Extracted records
***

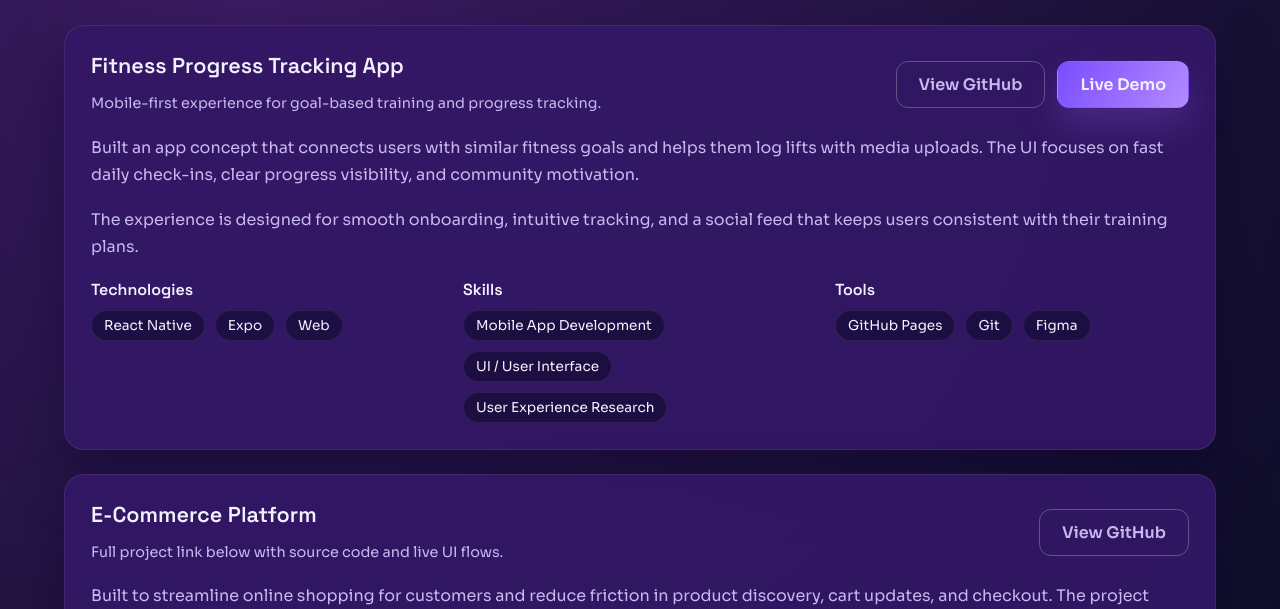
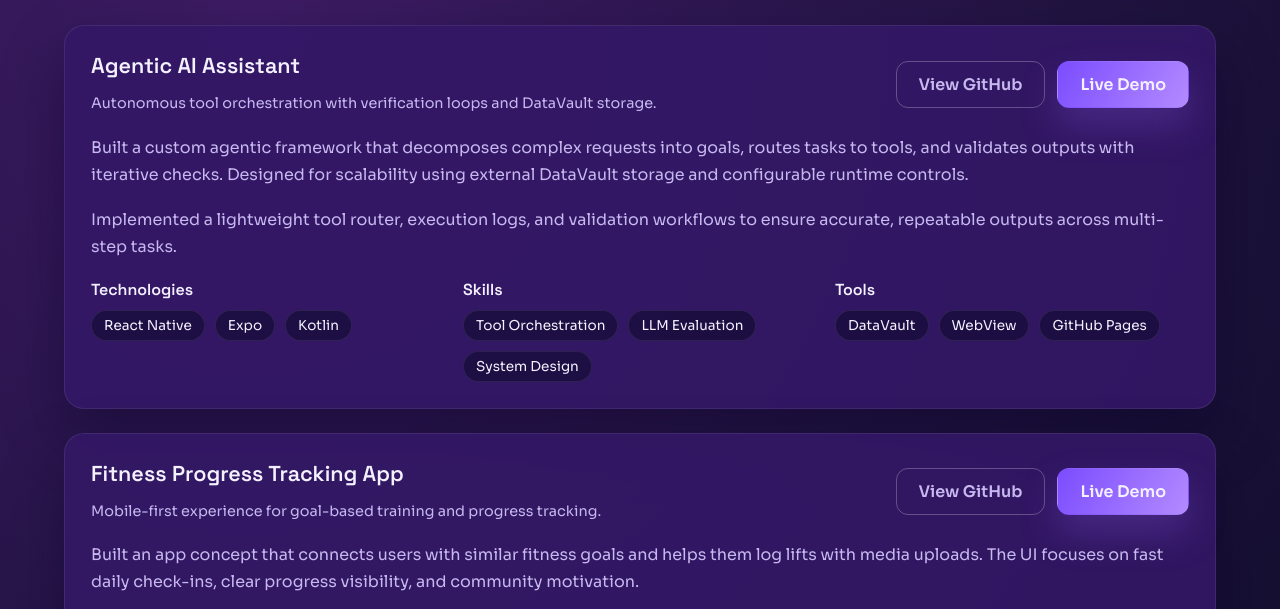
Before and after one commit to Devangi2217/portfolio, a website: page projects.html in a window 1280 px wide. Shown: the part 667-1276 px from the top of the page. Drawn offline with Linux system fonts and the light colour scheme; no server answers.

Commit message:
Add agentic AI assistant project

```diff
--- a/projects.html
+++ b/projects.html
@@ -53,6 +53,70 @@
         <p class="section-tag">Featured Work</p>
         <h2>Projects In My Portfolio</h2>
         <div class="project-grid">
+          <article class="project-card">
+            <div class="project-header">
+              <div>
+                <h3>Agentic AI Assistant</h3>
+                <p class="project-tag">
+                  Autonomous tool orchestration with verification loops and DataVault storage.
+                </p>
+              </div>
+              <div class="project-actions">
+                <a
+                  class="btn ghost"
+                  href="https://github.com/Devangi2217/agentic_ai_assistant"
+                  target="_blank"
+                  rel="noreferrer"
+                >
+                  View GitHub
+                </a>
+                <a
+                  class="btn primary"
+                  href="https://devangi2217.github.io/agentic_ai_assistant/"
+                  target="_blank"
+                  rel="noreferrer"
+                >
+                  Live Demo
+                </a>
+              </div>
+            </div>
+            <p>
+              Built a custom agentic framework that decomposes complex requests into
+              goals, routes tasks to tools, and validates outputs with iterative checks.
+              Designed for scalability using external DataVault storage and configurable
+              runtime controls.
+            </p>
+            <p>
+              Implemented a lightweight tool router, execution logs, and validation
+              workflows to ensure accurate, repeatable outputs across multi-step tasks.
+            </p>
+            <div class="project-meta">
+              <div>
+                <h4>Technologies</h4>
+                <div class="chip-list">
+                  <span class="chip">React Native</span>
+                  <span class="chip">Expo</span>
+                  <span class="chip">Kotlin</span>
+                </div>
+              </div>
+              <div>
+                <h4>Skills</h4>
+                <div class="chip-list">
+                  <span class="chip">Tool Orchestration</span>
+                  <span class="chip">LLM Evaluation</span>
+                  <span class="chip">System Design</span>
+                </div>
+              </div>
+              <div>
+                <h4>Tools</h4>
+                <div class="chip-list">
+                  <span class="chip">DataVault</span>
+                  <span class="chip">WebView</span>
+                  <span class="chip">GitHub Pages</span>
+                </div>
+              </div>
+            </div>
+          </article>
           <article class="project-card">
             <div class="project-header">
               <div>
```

***

» **Work required**:
Scan the lines above for "with", then copy every one that has it.

» **Task output**:
Before and after one commit to Devangi2217/portfolio, a website: page projects.html in a window 1280 px wide. Shown: the part 667-1276 px from the top of the page. Drawn offline with Linux system fonts and the light colour scheme; no server answers.
+                  Autonomous tool orchestration with verification loops and DataVault storage.
+              goals, routes tasks to tools, and validates outputs with iterative checks.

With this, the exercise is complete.